**ACTION ITEM**
The required answer is an exact copy of the records below, without pictures.

Data extracted from a collection:
______

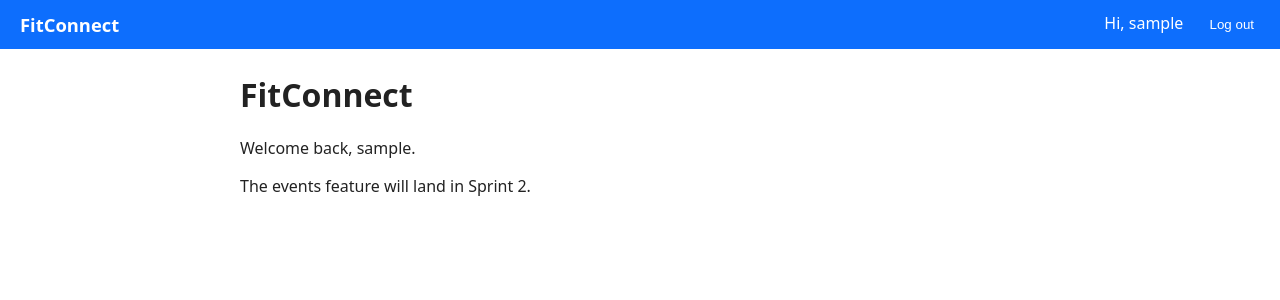
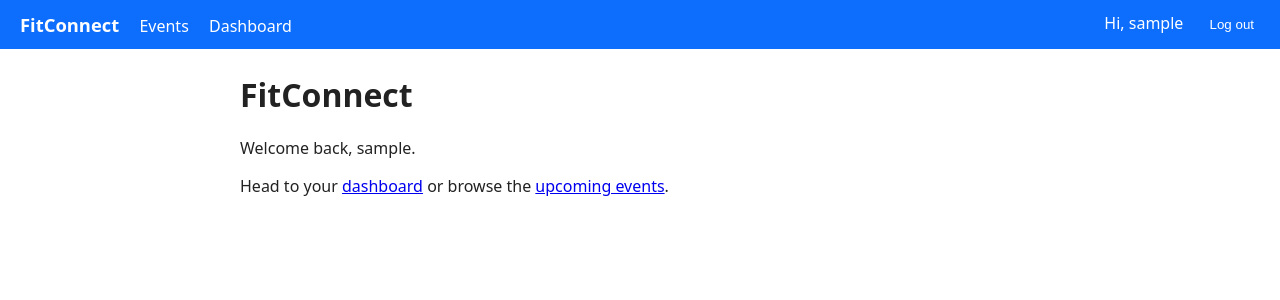
Before and after one commit to MateiCosmin88/FitConnect-MVP-, a Django app: page / in a window 1280 px wide. Shown: the top 300 px of the page. Run offline with Django 5.2, Linux system fonts and the light colour scheme; the visitor is signed in with stand-in values (Sample User, id 1).

Commit message:
refactor: add Events and Dashboard links to nav and update landing

```diff
--- a/templates/accounts/placeholder_home.html
+++ b/templates/accounts/placeholder_home.html
@@ -6,12 +6,13 @@
     <h1>FitConnect</h1>
     {% if user.is_authenticated %}
         <p>Welcome back, {{ user.username }}.</p>
-        <p>The events feature will land in Sprint 2.</p>
+        <p>Head to your <a href="{% url 'dashboard' %}">dashboard</a> or browse the <a href="{% url 'events:list' %}">upcoming events</a>.</p>
     {% else %}
-        <p>Organise or join fitness meetups near you.</p>
+        <p>Organise or join fitness meetups near you – running, yoga, hiking and more.</p>
         <p>
             <a href="{% url 'accounts:register' %}">Create an account</a>
-            or <a href="{% url 'login' %}">log in</a>.
+            or <a href="{% url 'login' %}">log in</a>
+            to get started, or just <a href="{% url 'events:list' %}">browse events</a>.
         </p>
     {% endif %}
 {% endblock %}
--- a/templates/base.html
+++ b/templates/base.html
@@ -17,6 +17,10 @@
 <body>
     <header>
         <a class="brand" href="{% url 'accounts:home' %}">FitConnect</a>
+        <a href="{% url 'events:list' %}">Events</a>
+        {% if user.is_authenticated %}
+            <a href="{% url 'dashboard' %}">Dashboard</a>
+        {% endif %}
         {% if user.is_authenticated %}
             <span style="float: right;">
                 <a href="{% url 'accounts:profile' %}">Hi, {{ user.username }}</a>
```
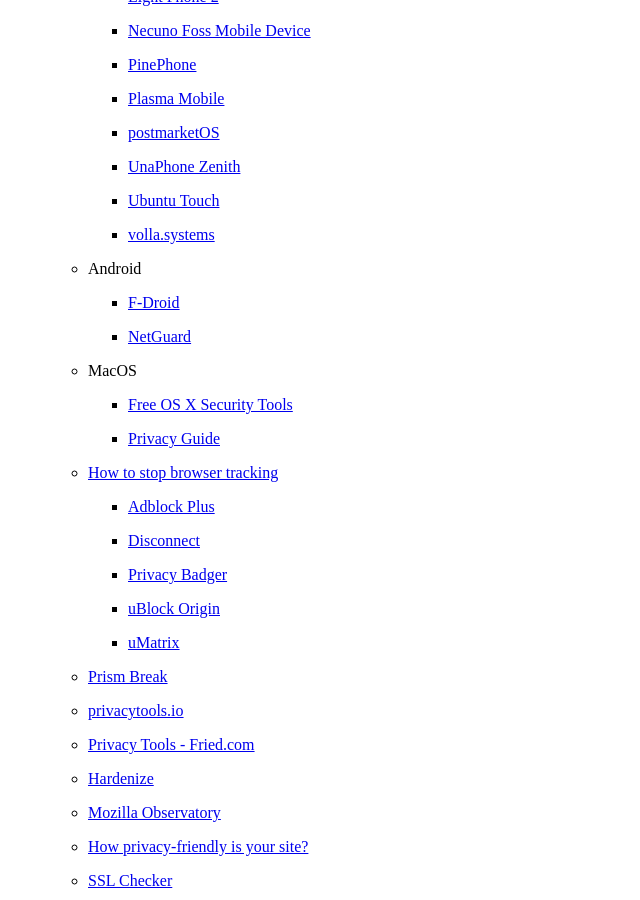
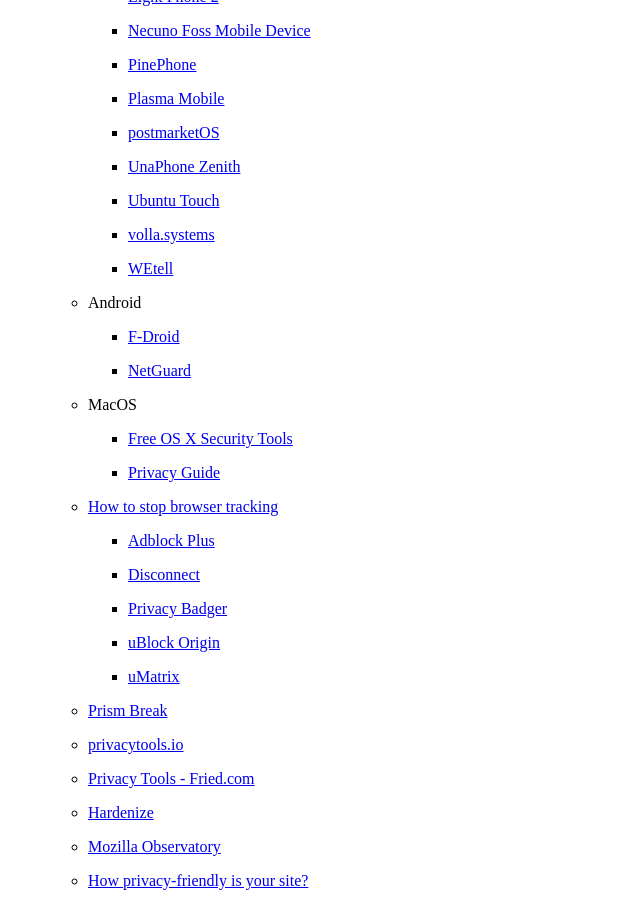
Before and after one commit to wahn/jan_walter_org, a Jekyll site: the page built from links/index.md, in a window 1280 px wide and 900 px high, scrolled down 10087 px. Shown: the whole window, without its empty margins (0-640 px from the left). Built offline with Jekyll 4.4.1, drawn with Linux system fonts in a browser that asks for light colours; Markdown is read by kramdown in place of the engine named in the settings.

Commit message:
WEtell macht Mobilfunk nachhaltig.

```diff
--- a/links/index.md
+++ b/links/index.md
@@ -671,6 +671,8 @@
 
         + [volla.systems](http://volla.systems)
 
+        + [WEtell](https://www.wetell.de/)
+
     - Android
 
         + [F-Droid](https://f-droid.org/en)
```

______

**RESPONSE TO THE EXERCISE**
Before and after one commit to MateiCosmin88/FitConnect-MVP-, a Django app: page / in a window 1280 px wide. Shown: the top 300 px of the page. Run offline with Django 5.2, Linux system fonts and the light colour scheme; the visitor is signed in with stand-in values (Sample User, id 1).

Commit message:
refactor: add Events and Dashboard links to nav and update landing

```diff
--- a/templates/accounts/placeholder_home.html
+++ b/templates/accounts/placeholder_home.html
@@ -6,12 +6,13 @@
     <h1>FitConnect</h1>
     {% if user.is_authenticated %}
         <p>Welcome back, {{ user.username }}.</p>
-        <p>The events feature will land in Sprint 2.</p>
+        <p>Head to your <a href="{% url 'dashboard' %}">dashboard</a> or browse the <a href="{% url 'events:list' %}">upcoming events</a>.</p>
     {% else %}
-        <p>Organise or join fitness meetups near you.</p>
+        <p>Organise or join fitness meetups near you – running, yoga, hiking and more.</p>
         <p>
             <a href="{% url 'accounts:register' %}">Create an account</a>
-            or <a href="{% url 'login' %}">log in</a>.
+            or <a href="{% url 'login' %}">log in</a>
+            to get started, or just <a href="{% url 'events:list' %}">browse events</a>.
         </p>
     {% endif %}
 {% endblock %}
--- a/templates/base.html
+++ b/templates/base.html
@@ -17,6 +17,10 @@
 <body>
     <header>
         <a class="brand" href="{% url 'accounts:home' %}">FitConnect</a>
+        <a href="{% url 'events:list' %}">Events</a>
+        {% if user.is_authenticated %}
+            <a href="{% url 'dashboard' %}">Dashboard</a>
+        {% endif %}
         {% if user.is_authenticated %}
             <span style="float: right;">
                 <a href="{% url 'accounts:profile' %}">Hi, {{ user.username }}</a>
```
Before and after one commit to wahn/jan_walter_org, a Jekyll site: the page built from links/index.md, in a window 1280 px wide and 900 px high, scrolled down 10087 px. Shown: the whole window, without its empty margins (0-640 px from the left). Built offline with Jekyll 4.4.1, drawn with Linux system fonts in a browser that asks for light colours; Markdown is read by kramdown in place of the engine named in the settings.

Commit message:
WEtell macht Mobilfunk nachhaltig.

```diff
--- a/links/index.md
+++ b/links/index.md
@@ -671,6 +671,8 @@
 
         + [volla.systems](http://volla.systems)
 
+        + [WEtell](https://www.wetell.de/)
+
     - Android
 
         + [F-Droid](https://f-droid.org/en)
```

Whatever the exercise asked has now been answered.